In a move that could affect thousands of service members already serving the United States and stop thousands more from enlisting, President Trump announced via Twitter that, “After consulting with my Generals and military experts, please be advised that the United States Government would not accept or allow… Transgender people to serve in any capacity in the U.S. Military. Our military must be focused on decisive and overwhelming… victory and cannot be burdened with the tremendous medical costs and disruptions that transgender in the military would entail.”

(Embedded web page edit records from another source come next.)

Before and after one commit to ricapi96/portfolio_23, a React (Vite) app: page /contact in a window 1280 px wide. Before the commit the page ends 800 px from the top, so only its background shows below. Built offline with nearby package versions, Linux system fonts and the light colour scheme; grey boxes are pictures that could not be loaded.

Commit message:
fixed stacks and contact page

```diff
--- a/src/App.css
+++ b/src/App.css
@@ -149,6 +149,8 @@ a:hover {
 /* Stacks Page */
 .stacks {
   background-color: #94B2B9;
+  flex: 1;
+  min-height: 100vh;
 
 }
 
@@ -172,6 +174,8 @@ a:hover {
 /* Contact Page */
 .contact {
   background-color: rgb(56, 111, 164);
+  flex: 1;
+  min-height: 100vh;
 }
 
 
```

It is unclear how such a ban would affect the thousands of transgender people already serving in the U.S. military, but the series of tweets directly contradicts former Secretary of Defense Ash Carter’s 2016 statement, “that the Defense Department and the military need to avail ourselves of all talent possible in order to remain what we are now — the finest fighting force the world has ever known,” when the ban was lifted. Under Carter, the Department of Defense had first announced in July 2015 that they would lift the ban on transgender soldiers serving openly in the military.

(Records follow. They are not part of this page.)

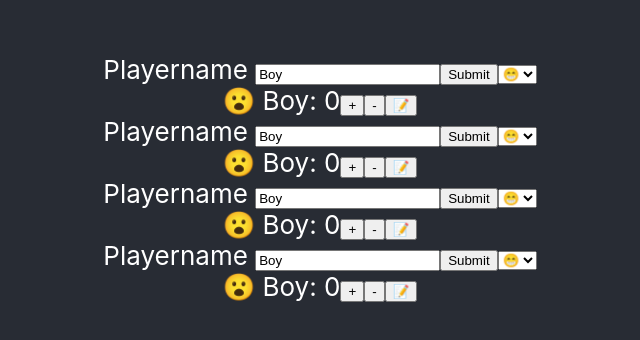
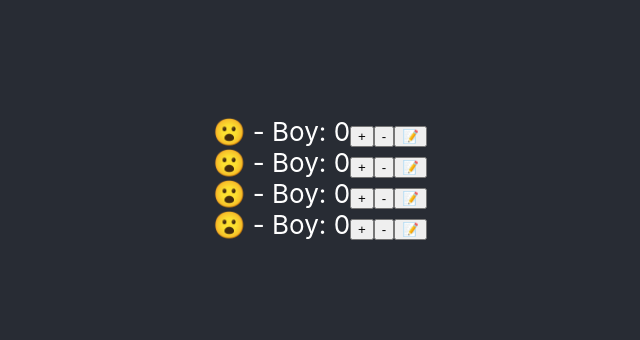
Before and after one commit to Bs1987/state-examples, a React (Create React App) app: page / in a window 1280 px wide. Shown: the part 222-562 px from the top of the page, without its empty margins (320-960 px from the left). Built offline with nearby package versions, Linux system fonts and the light colour scheme.

Commit message:
render form conditionally

```diff
--- a/src/User.js
+++ b/src/User.js
@@ -7,30 +7,40 @@ function User (props) {
 	//useState is a hook: starts with "use"
 
 	const [score, setScore] = useState(0);
-	// const whatIsThis = useState("bla");
-	// console.log("WHAT IS THIS: ", whatIsThis);
 	const [name, setName] = useState("Boy");
 	const [avatar, setAvatar] = useState("😮")
+	const [editMode, setEditmote] = useState(false);
+
+	//onclick
+	// formulier laten verdwijnen
+	//boolean , true of false -> conditional render
+	//submit -> false
+	//pennetje -> true
+
 
 	return (
 	 <div>
-		 <div>
+		 {editMode && <div>
 			 <label>Playername </label>
-			 <input value={name} onChange={(event) => setName(event.target.value)}/>
-			 <button>Submit</button>
-			 <select value={avatar} onChange={(event) => setAvatar(event.target.value)}>
+			 <input
+			  value={name}
+			  onChange={(event) => setName(event.target.value)}
+			 />
+			 <button onClick={() => setEditmote(false)}>Submit</button>
+			 <select
+			  value={avatar}
+			  onChange={(event) => setAvatar(event.target.value)}
+			 >
 				 <option>😁</option>
 				 <option>🙀</option>
 				 <option>😍</option>
 				 <option>😎</option>
 			 </select>
-		 </div>
-		 {avatar} {name}: {score}
-		 {/*{ score === 10 && <p>You have won!!</p>}*/}
-		 {/*{score ==s*/}
+		 </div>}
+		 {avatar} - {name}: {score}
 		 <button onClick={() => setScore(score + 1)}>+</button>
 		 <button onClick={() => setScore(score - 1)}>-</button>
-		 <button>📝</button>
+		 <button onClick={() => setEditmote(!editMode)}>📝</button>
 	 </div>
 	);
 }
```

On June 30, the Pentagon released this statement: “Secretary [James] Mattis today approved a recommendation by the services to defer accessing transgender applicants into the military until Jan. 1, 2018,” said Chief Pentagon Spokesperson Dana W. White. “The services will review their accession plans and provide input on the impact to the readiness and lethality of our forces.”